Once you have read the entries below, give them all again without any difference.

======== RECORD EXCERPTS

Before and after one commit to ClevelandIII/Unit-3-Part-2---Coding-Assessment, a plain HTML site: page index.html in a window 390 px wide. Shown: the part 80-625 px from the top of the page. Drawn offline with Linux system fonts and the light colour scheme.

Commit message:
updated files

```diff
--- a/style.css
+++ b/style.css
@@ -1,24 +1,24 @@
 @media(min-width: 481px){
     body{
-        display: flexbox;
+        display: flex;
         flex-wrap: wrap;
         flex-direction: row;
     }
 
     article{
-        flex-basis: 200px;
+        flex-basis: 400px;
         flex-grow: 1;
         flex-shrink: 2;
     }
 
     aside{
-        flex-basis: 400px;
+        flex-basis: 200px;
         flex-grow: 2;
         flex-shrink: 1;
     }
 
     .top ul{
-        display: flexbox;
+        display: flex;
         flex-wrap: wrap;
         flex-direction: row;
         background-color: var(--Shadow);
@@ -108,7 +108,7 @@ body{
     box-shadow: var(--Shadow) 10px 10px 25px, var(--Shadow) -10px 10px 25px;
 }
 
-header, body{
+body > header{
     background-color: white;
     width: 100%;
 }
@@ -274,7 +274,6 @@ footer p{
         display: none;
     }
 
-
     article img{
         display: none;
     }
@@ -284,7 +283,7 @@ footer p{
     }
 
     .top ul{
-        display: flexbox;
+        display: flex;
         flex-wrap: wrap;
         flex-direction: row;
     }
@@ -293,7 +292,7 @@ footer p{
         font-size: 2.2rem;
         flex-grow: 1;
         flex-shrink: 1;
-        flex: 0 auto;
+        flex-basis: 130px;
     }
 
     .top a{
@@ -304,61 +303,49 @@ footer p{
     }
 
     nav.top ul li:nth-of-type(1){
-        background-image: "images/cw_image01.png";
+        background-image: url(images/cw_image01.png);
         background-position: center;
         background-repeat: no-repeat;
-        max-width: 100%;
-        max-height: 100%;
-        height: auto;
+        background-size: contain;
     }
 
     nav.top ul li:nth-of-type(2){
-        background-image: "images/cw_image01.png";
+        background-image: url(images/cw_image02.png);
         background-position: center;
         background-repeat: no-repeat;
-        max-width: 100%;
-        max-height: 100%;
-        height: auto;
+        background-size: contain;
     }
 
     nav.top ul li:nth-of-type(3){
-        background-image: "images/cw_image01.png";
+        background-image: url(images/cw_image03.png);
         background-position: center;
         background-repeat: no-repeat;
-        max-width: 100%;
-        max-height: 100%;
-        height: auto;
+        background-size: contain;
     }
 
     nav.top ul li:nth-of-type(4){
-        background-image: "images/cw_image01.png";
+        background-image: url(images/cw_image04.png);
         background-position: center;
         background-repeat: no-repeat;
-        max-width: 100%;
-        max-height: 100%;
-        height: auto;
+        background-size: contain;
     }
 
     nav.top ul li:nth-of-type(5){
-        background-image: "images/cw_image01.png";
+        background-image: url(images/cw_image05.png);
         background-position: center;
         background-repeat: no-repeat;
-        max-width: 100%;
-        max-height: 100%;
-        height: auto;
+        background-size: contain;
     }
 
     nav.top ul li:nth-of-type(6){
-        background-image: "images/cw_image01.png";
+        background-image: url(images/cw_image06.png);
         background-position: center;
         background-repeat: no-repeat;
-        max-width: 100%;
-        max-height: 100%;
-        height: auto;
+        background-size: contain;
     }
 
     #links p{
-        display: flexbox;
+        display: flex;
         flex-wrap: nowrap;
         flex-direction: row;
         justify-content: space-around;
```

================

▸ SOLUTION TO THIS PROBLEM
Before and after one commit to ClevelandIII/Unit-3-Part-2---Coding-Assessment, a plain HTML site: page index.html in a window 390 px wide. Shown: the part 80-625 px from the top of the page. Drawn offline with Linux system fonts and the light colour scheme.

Commit message:
updated files

```diff
--- a/style.css
+++ b/style.css
@@ -1,24 +1,24 @@
 @media(min-width: 481px){
     body{
-        display: flexbox;
+        display: flex;
         flex-wrap: wrap;
         flex-direction: row;
     }
 
     article{
-        flex-basis: 200px;
+        flex-basis: 400px;
         flex-grow: 1;
         flex-shrink: 2;
     }
 
     aside{
-        flex-basis: 400px;
+        flex-basis: 200px;
         flex-grow: 2;
         flex-shrink: 1;
     }
 
     .top ul{
-        display: flexbox;
+        display: flex;
         flex-wrap: wrap;
         flex-direction: row;
         background-color: var(--Shadow);
@@ -108,7 +108,7 @@ body{
     box-shadow: var(--Shadow) 10px 10px 25px, var(--Shadow) -10px 10px 25px;
 }
 
-header, body{
+body > header{
     background-color: white;
     width: 100%;
 }
@@ -274,7 +274,6 @@ footer p{
         display: none;
     }
 
-
     article img{
         display: none;
     }
@@ -284,7 +283,7 @@ footer p{
     }
 
     .top ul{
-        display: flexbox;
+        display: flex;
         flex-wrap: wrap;
         flex-direction: row;
     }
@@ -293,7 +292,7 @@ footer p{
         font-size: 2.2rem;
         flex-grow: 1;
         flex-shrink: 1;
-        flex: 0 auto;
+        flex-basis: 130px;
     }
 
     .top a{
@@ -304,61 +303,49 @@ footer p{
     }
 
     nav.top ul li:nth-of-type(1){
-        background-image: "images/cw_image01.png";
+        background-image: url(images/cw_image01.png);
         background-position: center;
         background-repeat: no-repeat;
-        max-width: 100%;
-        max-height: 100%;
-        height: auto;
+        background-size: contain;
     }
 
     nav.top ul li:nth-of-type(2){
-        background-image: "images/cw_image01.png";
+        background-image: url(images/cw_image02.png);
         background-position: center;
         background-repeat: no-repeat;
-        max-width: 100%;
-        max-height: 100%;
-        height: auto;
+        background-size: contain;
     }
 
     nav.top ul li:nth-of-type(3){
-        background-image: "images/cw_image01.png";
+        background-image: url(images/cw_image03.png);
         background-position: center;
         background-repeat: no-repeat;
-        max-width: 100%;
-        max-height: 100%;
-        height: auto;
+        background-size: contain;
     }
 
     nav.top ul li:nth-of-type(4){
-        background-image: "images/cw_image01.png";
+        background-image: url(images/cw_image04.png);
         background-position: center;
         background-repeat: no-repeat;
-        max-width: 100%;
-        max-height: 100%;
-        height: auto;
+        background-size: contain;
     }
 
     nav.top ul li:nth-of-type(5){
-        background-image: "images/cw_image01.png";
+        background-image: url(images/cw_image05.png);
         background-position: center;
         background-repeat: no-repeat;
-        max-width: 100%;
-        max-height: 100%;
-        height: auto;
+        background-size: contain;
     }
 
     nav.top ul li:nth-of-type(6){
-        background-image: "images/cw_image01.png";
+        background-image: url(images/cw_image06.png);
         background-position: center;
         background-repeat: no-repeat;
-        max-width: 100%;
-        max-height: 100%;
-        height: auto;
+        background-size: contain;
     }
 
     #links p{
-        display: flexbox;
+        display: flex;
         flex-wrap: nowrap;
         flex-direction: row;
         justify-content: space-around;
```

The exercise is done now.